Spy fixed-wing drone
Double-Acting Extremely Light Thermo-Acoustic (DELTA) Convertor
Glenn's innovative DELTA convertor uses a double-action push/pull piston, in which an acoustic wave - or sound wave generated by heat - pushes both ends of a single piston. When sound waves are propagated down a narrow tube, they transfer energy along the tube. Conversely, when a heat gradient is introduced, it will generate sound waves that will cause the push/pull piston to oscillate. Using thermoacoustics to oscillate the push/pull piston simplifies engine operation by eliminating moving parts such as hot displacers and heavy springs. The double-action piston is contained by multiple thermo-acoustic stages in series that form a delta-shaped triangular loop. One side of the piston creates an acoustic wave while simultaneously receiving acoustic power on the opposing side, enabling increased power on the single piston as compared to a single-action piston. The simple design consists of a helium-filled tube, heat exchangers, regenerators, and a single, non-contact, oscillating piston. Operating at 400Hz, this convertor can produce four times more power than conventional engines operating at 100Hz, with no hot moving parts, maintenance, lubrication, or electric feedback required. At this higher frequency, the output current is minimized and the specific power is maximized enabling an order of magnitude increase in specific power over conventional engines. Glenn's novel DELTA convertor offers this significantly increased specific power in a compact, lightweight, maintenance-free package that has considerable commercial potential.
NASA Plane
Double-Fed Induction Linear Alternator
This technology was developed to address the limitations of traditional, single-fed linear alternators, which require permanent magnets, adhesive bonding organics, and heavy iron laminations for flux control. They experience eddy-current losses and require electromagnetic interference protection. Furthermore, they have a limited operational temperature range (only up to 250°C), which typically declines to below 200°C as the adhesive bonding organics outgas and degrade over time. Consequently, they are limited to approximately 93% efficiency at ambient temperatures. Glenn's novel linear alternator addresses all of the limitations of its predecessors and engenders a number of desirable new qualities - notably the ability to reduce eddy-current losses by 25% and operate at 99% efficiency at temperatures up to 950°C. It features a concentric, additively manufactured monolithic copper plunger and stator. The stator is a stationary single copper Halbach array, whereas the plunger is a moving electromagnetic copper Halbach array. A direct current is delivered through the conductive piston flexure support, which also provides reactive power for resonance. It creates a fixed magnetic field similar to that of a permanent magnet, but the magnetic field is channeled inward by the Halbach mover, doubling its strength. By utilizing standard double-fed induction control methods, the reactive power can be transferred and adjusted between both coils. This maximizes system efficiency and minimizes weight. This innovative technology will enable a new class of vastly superior linear alternators with the ability to operate at extreme temperatures with increased performance and efficiency. This is an early-stage technology requiring additional development. Glenn welcomes co-development opportunities.
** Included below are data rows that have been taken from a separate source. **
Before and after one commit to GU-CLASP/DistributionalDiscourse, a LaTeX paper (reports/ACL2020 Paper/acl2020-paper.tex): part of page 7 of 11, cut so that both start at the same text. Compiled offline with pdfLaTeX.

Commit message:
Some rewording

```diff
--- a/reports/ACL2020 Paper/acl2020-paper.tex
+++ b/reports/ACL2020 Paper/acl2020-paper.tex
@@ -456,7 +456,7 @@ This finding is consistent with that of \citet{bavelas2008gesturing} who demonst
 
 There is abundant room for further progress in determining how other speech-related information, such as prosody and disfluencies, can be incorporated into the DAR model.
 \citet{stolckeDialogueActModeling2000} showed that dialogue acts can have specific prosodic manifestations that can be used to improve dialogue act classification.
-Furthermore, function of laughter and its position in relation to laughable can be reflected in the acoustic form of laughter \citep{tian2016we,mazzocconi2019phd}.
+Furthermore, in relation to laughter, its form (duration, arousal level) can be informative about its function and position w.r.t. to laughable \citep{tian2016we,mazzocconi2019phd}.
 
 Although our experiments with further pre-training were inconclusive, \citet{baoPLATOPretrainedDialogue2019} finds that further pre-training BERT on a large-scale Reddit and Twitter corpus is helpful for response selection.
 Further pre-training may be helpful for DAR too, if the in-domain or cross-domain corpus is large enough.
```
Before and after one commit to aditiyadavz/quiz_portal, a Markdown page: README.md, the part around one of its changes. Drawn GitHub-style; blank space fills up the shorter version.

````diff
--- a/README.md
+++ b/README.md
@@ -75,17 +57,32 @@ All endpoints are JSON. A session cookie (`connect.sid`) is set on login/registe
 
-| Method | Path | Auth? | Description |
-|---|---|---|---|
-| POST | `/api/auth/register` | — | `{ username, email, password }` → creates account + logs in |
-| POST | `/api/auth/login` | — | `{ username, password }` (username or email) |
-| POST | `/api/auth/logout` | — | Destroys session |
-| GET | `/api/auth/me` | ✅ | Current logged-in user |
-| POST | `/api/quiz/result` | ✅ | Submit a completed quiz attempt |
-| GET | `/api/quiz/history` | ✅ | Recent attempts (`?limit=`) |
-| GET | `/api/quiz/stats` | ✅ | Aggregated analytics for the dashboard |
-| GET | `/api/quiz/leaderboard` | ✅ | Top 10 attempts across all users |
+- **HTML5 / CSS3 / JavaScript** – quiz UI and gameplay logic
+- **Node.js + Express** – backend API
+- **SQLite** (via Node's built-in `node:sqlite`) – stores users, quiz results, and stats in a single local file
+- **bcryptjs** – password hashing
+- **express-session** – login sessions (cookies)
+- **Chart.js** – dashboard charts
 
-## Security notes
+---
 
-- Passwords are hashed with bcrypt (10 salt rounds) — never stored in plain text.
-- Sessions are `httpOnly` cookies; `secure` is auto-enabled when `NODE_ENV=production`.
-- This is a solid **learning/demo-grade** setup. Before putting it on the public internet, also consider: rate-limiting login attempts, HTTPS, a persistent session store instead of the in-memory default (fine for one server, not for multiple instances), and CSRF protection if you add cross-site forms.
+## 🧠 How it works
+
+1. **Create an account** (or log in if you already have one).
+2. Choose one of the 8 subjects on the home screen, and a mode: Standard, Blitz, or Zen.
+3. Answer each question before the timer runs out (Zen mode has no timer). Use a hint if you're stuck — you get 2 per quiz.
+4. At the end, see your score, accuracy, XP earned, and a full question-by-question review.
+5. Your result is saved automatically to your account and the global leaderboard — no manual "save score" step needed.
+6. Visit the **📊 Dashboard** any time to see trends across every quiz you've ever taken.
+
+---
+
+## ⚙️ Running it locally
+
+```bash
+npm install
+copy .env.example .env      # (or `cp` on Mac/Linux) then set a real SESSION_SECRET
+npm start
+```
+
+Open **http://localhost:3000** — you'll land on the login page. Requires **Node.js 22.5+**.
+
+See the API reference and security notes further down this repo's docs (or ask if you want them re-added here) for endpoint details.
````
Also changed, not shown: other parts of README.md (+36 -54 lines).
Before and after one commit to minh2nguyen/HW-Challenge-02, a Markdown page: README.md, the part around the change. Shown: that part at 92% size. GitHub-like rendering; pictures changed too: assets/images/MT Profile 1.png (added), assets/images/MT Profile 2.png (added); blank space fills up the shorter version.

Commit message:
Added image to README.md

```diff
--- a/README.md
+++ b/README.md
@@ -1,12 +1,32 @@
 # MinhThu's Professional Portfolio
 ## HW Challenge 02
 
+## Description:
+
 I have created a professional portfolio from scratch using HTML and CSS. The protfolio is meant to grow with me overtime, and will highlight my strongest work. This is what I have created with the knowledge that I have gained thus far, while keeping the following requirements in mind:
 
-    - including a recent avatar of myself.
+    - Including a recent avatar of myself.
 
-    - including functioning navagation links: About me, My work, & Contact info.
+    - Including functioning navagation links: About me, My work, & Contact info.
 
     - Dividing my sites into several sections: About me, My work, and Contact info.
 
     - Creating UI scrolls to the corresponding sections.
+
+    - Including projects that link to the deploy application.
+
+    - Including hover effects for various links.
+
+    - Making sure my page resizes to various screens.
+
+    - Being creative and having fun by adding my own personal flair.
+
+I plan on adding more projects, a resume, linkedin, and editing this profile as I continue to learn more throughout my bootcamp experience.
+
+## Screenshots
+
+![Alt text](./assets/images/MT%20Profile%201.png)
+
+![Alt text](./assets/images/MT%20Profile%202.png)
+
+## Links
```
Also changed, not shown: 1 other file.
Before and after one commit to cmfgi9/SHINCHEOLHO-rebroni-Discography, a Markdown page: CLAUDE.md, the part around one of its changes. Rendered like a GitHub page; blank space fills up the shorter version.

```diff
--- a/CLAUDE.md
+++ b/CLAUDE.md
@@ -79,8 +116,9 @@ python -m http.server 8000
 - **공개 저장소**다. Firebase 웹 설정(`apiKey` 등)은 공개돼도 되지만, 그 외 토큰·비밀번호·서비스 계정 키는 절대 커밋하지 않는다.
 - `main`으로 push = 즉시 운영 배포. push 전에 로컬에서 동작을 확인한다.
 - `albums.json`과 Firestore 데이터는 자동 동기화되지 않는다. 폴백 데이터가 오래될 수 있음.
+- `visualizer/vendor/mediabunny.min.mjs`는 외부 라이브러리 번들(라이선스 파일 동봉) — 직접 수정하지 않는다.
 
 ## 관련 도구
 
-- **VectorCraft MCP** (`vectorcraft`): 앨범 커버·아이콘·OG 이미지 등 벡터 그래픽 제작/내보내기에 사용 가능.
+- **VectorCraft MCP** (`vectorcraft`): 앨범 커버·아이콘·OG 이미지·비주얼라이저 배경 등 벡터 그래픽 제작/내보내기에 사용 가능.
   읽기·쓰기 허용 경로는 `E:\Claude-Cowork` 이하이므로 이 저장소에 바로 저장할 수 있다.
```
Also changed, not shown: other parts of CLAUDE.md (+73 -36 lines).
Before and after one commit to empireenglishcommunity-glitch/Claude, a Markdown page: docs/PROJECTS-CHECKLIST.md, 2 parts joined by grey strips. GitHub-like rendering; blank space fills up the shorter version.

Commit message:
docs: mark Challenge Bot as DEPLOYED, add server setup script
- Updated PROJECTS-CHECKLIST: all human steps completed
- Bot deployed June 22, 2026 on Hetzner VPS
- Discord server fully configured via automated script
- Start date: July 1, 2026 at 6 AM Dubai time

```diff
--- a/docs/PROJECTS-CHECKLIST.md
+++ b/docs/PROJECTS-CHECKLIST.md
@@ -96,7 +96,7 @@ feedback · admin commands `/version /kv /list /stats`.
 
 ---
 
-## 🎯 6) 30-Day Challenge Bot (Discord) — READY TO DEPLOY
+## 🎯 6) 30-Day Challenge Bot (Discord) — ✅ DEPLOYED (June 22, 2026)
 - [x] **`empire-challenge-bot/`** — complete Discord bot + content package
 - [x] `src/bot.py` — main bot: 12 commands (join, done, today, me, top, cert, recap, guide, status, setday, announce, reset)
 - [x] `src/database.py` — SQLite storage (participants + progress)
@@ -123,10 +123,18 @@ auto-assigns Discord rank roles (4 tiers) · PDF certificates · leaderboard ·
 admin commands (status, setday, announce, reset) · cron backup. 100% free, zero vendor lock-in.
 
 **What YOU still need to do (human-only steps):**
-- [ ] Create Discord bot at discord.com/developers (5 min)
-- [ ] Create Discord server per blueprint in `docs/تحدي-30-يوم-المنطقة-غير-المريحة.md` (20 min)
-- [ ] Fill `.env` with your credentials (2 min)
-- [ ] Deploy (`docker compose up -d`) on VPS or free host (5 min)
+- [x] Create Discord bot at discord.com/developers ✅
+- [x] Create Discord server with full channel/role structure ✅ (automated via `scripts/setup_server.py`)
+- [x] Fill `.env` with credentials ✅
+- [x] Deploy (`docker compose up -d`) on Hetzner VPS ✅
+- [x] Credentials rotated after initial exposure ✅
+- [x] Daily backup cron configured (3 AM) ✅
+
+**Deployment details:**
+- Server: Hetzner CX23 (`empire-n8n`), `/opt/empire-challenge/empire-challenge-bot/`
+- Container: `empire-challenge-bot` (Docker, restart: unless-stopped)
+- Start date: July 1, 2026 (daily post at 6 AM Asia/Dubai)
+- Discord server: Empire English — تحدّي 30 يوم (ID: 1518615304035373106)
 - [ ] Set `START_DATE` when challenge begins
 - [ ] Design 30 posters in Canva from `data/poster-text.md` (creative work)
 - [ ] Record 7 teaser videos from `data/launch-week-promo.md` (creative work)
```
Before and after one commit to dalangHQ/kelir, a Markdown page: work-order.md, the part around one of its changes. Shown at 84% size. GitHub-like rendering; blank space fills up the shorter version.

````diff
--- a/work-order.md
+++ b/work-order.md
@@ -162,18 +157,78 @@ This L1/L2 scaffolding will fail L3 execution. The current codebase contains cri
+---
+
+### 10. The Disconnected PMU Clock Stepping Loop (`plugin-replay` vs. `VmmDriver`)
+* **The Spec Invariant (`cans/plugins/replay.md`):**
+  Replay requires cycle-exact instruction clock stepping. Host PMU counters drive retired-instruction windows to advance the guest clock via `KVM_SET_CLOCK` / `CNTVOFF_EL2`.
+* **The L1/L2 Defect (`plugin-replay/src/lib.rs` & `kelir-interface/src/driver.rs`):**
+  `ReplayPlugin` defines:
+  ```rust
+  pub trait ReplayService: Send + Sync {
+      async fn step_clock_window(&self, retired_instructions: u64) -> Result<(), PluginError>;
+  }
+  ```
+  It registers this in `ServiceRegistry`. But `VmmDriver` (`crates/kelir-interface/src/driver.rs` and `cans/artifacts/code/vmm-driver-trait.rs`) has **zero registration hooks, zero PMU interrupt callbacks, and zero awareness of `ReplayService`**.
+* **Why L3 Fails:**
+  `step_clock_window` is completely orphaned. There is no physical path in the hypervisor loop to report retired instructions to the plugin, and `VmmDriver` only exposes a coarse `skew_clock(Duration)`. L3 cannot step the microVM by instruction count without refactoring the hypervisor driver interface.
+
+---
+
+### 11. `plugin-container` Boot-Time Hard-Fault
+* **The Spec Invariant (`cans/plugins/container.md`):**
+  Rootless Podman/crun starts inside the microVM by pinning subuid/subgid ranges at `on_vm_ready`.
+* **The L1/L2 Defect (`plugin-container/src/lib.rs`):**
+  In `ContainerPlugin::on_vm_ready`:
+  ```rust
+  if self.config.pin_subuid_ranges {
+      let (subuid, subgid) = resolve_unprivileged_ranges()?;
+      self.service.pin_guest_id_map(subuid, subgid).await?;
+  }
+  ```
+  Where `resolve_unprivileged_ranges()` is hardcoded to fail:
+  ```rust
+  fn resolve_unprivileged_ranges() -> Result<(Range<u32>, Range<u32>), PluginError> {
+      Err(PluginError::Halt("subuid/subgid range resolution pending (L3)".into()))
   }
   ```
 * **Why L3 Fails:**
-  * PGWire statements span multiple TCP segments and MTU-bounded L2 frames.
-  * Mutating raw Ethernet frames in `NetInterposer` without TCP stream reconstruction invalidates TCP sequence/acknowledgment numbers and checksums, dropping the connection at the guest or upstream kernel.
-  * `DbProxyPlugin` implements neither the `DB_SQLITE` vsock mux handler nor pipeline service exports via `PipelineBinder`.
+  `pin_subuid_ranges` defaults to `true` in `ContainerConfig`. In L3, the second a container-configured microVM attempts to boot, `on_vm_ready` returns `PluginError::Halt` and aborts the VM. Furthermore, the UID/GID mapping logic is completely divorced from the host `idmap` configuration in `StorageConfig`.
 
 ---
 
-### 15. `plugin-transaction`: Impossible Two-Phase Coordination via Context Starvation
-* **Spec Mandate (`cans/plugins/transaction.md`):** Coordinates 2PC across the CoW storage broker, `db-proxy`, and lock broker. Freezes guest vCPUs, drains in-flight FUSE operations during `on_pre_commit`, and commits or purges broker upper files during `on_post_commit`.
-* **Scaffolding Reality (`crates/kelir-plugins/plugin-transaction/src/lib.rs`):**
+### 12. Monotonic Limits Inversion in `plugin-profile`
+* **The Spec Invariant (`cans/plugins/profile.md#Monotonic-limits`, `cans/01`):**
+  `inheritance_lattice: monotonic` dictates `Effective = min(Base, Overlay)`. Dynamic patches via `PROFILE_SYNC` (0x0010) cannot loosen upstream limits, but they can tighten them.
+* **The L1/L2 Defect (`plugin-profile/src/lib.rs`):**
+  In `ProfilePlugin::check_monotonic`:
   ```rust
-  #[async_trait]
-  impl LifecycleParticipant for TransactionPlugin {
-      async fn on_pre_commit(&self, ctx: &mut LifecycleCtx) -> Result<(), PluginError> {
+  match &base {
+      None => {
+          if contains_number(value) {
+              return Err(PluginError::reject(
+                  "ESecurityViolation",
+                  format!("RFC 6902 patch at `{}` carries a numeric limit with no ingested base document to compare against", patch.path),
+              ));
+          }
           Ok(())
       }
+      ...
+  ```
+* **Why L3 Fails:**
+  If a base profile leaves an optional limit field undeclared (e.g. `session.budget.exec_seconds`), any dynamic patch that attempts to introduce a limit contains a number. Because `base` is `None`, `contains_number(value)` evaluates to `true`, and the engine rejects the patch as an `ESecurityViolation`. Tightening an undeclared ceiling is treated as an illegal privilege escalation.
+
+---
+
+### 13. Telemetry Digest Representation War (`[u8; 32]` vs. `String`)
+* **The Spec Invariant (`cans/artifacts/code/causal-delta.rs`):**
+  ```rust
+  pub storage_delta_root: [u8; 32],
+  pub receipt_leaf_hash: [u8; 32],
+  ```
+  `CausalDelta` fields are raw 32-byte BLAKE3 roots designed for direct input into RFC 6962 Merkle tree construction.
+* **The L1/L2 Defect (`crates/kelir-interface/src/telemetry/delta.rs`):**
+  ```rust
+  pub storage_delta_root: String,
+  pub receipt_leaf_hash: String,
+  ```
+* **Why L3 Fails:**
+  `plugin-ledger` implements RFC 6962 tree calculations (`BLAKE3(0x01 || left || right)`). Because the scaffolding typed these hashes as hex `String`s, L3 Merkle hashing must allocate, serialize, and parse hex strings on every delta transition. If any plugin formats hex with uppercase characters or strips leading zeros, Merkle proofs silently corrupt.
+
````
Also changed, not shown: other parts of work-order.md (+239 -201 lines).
GRC Pre-mix Burner
Premixed, High-Pressure, Multi-Fuel Burner
NASA Glenn's fully premixed burner design accomplishes the rapid mixing of the fuel and air flows while simultaneously providing backside impingement cooling to the burner face. This novel burner technology has been demonstrated to operate on hydrogen-air mixtures at pressures up to 30 bar, and at equivalence ratios (Phi) ranging from 0.15 to 5.0, but typically at equivalence ratios below 0.6 or above 2.0 for extended periods of time. It has also been demonstrated to work well with hydrogen-carbon monoxide fuel mixtures in a 1:1 mixture (by volume). The design provides a uniform zone of combustion products and temperatures, and is able to achieve complete and rapid mixing of the reactant gases over a distance as short as 5 mm, with the combustion products attaining a fully-reacted state within about 10 mm downstream of the burner face. Effectiveness of the mixing is not dependent on the use of hydrogen gas, therefore the system works well for other gaseous fuels such as methane, propane, or natural gas, in a fully premixed mode. The design of the Glenn's burner is simple and straightforward to manufacture using conventional techniques. The modular design of the burner lends itself to scalability for larger power output applications. This burner is simple to operate and is robust for use in an industrial setting such as low-emissions stationary gas turbine engine, or for aircraft gas turbine engines.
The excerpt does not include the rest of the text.